Brown and family believe MSU assumed he would sign with his hometown school simply because it was his hometown school, and thus didn't pursue him as hard as other prospects. The night Mississippi State lost any chance, Bulldogs WR coach Billy Gonzales made a home visit to Brown, called Mullen, and put the head coach on speakerphone. After a few minutes, Brown stood up and walked out, leaving Gonzales as the only audience to Mullen's pitch.
"I've got head coaches from everywhere coming to visit," Brown said, "but Dan Mullen couldn't drive five minutes?"
His ultimate decision put him in a very small club.
While some Starkville natives have gone on to play at Ole Miss after a JUCO stop, the list of recruits from Starkville who signed with the Rebels directly out of high school is a shorter one. Given an average signing class of 25 recruits, around 375 Rebels signees separated Brown from the last person to take the same plunge. That's a drought of 15 years, and his name was Eric Rice.
The nephew of Hall of Fame WR Jerry Rice, Eric is now the head coach at Columbus High, just a half-hour east of Starkville. Sitting in the Columbus coach's office, shortly before an early-October practice, Rice recalls feeling -- just as Brown did -- that MSU saw him as an easy sign simply due to the hometown advantage. Two things, Rice said, made his experience more palpable than Brown's: the absence of social media, and his status as a recruit.
"No Twitter, no Instagram, no Facebook," he said. "And I was a three-star guy, so I mostly just got teasing from people I knew.

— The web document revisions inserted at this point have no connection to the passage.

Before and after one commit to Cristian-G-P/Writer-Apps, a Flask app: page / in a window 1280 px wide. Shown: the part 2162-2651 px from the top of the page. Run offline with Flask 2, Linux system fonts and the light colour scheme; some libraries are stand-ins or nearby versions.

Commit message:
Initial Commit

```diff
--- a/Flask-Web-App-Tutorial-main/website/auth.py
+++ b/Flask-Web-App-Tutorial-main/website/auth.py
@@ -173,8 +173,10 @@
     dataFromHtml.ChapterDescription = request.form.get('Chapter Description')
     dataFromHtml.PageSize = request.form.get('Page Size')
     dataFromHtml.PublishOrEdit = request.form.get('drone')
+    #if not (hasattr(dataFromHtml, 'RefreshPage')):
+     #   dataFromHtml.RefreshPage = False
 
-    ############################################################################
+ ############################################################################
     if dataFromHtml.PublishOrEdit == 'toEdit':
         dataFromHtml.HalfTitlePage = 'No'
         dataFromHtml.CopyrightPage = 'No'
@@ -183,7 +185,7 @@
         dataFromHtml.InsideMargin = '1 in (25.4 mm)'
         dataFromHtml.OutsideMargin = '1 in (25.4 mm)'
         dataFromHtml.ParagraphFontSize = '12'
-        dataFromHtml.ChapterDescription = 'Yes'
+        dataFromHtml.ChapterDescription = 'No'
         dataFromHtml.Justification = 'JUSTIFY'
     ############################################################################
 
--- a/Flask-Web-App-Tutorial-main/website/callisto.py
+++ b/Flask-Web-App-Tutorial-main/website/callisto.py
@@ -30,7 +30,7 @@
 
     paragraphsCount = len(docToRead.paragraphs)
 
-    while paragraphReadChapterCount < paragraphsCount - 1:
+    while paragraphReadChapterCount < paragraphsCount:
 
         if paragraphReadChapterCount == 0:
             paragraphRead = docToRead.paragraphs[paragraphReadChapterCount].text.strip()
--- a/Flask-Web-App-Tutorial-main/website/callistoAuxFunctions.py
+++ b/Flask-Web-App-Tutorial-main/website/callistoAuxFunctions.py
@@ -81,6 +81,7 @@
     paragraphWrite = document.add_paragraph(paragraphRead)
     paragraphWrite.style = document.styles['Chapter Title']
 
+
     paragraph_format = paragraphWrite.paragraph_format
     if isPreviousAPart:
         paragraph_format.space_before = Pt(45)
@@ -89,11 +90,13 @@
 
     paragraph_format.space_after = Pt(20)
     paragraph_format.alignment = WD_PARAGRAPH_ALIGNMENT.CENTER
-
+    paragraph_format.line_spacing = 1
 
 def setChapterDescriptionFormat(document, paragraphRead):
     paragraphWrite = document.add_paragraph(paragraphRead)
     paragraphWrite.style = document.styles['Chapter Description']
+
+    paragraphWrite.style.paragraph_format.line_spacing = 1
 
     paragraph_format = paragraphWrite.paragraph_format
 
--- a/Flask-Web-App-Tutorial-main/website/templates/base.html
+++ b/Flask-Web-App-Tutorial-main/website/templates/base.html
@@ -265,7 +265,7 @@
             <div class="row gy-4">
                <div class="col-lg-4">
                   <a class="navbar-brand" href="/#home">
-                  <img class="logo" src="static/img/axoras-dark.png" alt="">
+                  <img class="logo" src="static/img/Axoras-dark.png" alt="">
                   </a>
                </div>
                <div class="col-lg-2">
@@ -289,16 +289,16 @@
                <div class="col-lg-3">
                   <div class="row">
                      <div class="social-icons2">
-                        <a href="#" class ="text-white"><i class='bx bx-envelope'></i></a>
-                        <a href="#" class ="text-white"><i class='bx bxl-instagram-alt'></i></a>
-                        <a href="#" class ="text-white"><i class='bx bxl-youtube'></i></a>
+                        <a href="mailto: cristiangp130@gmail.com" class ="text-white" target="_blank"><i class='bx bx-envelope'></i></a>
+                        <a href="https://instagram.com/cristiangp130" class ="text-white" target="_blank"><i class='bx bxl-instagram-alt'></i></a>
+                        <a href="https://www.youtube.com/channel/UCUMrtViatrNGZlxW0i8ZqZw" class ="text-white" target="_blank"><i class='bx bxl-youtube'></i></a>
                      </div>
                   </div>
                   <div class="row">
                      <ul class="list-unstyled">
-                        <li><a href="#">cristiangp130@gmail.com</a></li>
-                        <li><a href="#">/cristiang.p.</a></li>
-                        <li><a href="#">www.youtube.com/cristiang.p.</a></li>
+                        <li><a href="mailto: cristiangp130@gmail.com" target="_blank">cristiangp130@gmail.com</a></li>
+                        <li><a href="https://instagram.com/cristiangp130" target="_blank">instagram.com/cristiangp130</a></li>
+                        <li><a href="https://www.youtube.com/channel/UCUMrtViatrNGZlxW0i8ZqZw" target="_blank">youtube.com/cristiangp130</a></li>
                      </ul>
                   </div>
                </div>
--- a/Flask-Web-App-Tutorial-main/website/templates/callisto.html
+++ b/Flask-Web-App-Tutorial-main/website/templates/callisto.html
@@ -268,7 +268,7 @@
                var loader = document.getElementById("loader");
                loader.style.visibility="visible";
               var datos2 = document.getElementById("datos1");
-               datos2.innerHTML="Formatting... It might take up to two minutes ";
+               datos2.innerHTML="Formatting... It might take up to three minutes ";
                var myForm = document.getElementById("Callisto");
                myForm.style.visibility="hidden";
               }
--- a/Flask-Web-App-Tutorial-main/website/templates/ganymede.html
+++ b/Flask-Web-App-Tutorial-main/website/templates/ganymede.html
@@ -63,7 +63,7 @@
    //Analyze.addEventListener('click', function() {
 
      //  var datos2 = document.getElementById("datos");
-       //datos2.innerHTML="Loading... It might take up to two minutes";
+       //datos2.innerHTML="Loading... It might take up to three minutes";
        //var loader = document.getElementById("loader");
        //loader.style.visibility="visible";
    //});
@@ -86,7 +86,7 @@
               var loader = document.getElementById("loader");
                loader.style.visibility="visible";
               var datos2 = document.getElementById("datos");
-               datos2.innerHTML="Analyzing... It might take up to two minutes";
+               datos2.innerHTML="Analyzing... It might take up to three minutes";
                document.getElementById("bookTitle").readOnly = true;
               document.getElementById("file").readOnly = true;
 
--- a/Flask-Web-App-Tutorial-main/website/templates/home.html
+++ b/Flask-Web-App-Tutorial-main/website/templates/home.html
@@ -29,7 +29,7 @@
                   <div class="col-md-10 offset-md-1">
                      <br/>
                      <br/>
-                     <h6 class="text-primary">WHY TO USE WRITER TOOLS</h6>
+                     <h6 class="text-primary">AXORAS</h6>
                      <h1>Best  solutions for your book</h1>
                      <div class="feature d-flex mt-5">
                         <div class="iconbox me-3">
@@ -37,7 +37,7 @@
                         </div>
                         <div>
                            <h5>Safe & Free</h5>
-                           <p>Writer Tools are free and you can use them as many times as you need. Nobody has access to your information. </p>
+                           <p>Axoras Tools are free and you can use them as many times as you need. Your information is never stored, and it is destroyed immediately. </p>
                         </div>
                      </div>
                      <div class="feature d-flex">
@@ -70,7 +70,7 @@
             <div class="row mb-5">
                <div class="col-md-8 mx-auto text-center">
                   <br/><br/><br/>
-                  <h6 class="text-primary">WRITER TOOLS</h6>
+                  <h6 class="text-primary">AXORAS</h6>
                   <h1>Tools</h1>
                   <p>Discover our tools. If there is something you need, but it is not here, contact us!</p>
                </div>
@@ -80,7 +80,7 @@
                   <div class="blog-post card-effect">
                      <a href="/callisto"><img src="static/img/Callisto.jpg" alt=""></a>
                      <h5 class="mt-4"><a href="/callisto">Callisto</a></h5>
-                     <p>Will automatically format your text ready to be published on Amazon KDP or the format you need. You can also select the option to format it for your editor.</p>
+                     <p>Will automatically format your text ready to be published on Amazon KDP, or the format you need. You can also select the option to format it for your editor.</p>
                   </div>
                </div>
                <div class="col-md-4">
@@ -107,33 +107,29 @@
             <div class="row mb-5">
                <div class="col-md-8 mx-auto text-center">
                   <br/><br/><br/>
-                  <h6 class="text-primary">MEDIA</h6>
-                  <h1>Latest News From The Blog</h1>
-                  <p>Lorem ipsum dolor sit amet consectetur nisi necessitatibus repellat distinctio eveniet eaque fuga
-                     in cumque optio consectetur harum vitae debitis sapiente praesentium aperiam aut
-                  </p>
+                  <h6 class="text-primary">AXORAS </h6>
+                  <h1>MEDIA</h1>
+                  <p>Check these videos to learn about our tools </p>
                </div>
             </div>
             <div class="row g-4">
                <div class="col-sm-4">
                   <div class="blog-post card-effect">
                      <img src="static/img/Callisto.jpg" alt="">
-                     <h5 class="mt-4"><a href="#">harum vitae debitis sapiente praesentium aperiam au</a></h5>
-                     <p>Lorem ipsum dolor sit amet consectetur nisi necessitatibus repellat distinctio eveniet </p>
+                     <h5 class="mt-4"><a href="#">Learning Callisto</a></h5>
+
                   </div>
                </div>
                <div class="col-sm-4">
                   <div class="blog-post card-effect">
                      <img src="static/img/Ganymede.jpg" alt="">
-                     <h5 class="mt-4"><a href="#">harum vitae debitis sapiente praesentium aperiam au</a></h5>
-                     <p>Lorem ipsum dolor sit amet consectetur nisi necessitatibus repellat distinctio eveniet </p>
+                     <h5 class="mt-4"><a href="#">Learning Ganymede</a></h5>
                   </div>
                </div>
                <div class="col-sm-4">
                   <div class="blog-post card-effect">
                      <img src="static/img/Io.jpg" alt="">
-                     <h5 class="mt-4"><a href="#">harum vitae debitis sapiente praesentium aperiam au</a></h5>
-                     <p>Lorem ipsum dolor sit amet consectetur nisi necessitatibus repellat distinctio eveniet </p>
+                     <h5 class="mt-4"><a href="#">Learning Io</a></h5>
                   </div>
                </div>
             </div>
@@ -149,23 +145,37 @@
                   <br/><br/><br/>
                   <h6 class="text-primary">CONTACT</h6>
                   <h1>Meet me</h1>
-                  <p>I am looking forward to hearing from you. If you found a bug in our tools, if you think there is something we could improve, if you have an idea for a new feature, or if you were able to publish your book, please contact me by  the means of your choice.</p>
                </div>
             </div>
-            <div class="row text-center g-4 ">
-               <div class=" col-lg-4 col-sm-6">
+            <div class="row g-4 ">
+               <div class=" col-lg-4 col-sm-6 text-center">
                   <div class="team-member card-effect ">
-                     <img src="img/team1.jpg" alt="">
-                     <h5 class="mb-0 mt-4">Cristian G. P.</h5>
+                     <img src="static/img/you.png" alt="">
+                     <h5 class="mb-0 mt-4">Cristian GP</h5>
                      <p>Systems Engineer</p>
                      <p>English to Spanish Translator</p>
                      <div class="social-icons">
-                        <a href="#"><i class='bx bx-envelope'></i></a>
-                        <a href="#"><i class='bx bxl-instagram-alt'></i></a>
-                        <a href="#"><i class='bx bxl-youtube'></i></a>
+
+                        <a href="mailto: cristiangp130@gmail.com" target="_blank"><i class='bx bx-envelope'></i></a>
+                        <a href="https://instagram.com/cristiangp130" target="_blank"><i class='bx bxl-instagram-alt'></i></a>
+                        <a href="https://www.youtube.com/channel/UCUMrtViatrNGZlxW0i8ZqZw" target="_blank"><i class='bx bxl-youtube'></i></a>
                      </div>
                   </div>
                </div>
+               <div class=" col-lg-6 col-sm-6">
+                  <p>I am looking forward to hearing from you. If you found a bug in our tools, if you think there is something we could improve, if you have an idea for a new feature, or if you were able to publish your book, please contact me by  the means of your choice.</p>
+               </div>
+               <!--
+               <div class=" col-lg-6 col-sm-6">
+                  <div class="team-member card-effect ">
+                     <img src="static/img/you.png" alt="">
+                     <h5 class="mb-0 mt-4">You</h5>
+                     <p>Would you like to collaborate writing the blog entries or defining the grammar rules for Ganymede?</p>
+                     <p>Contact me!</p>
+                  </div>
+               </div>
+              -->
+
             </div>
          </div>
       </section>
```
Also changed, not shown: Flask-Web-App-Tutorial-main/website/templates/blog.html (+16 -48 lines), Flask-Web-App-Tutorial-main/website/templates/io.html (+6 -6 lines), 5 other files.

If I was recruited like A.J. was, like a five-star, things might've been a little different."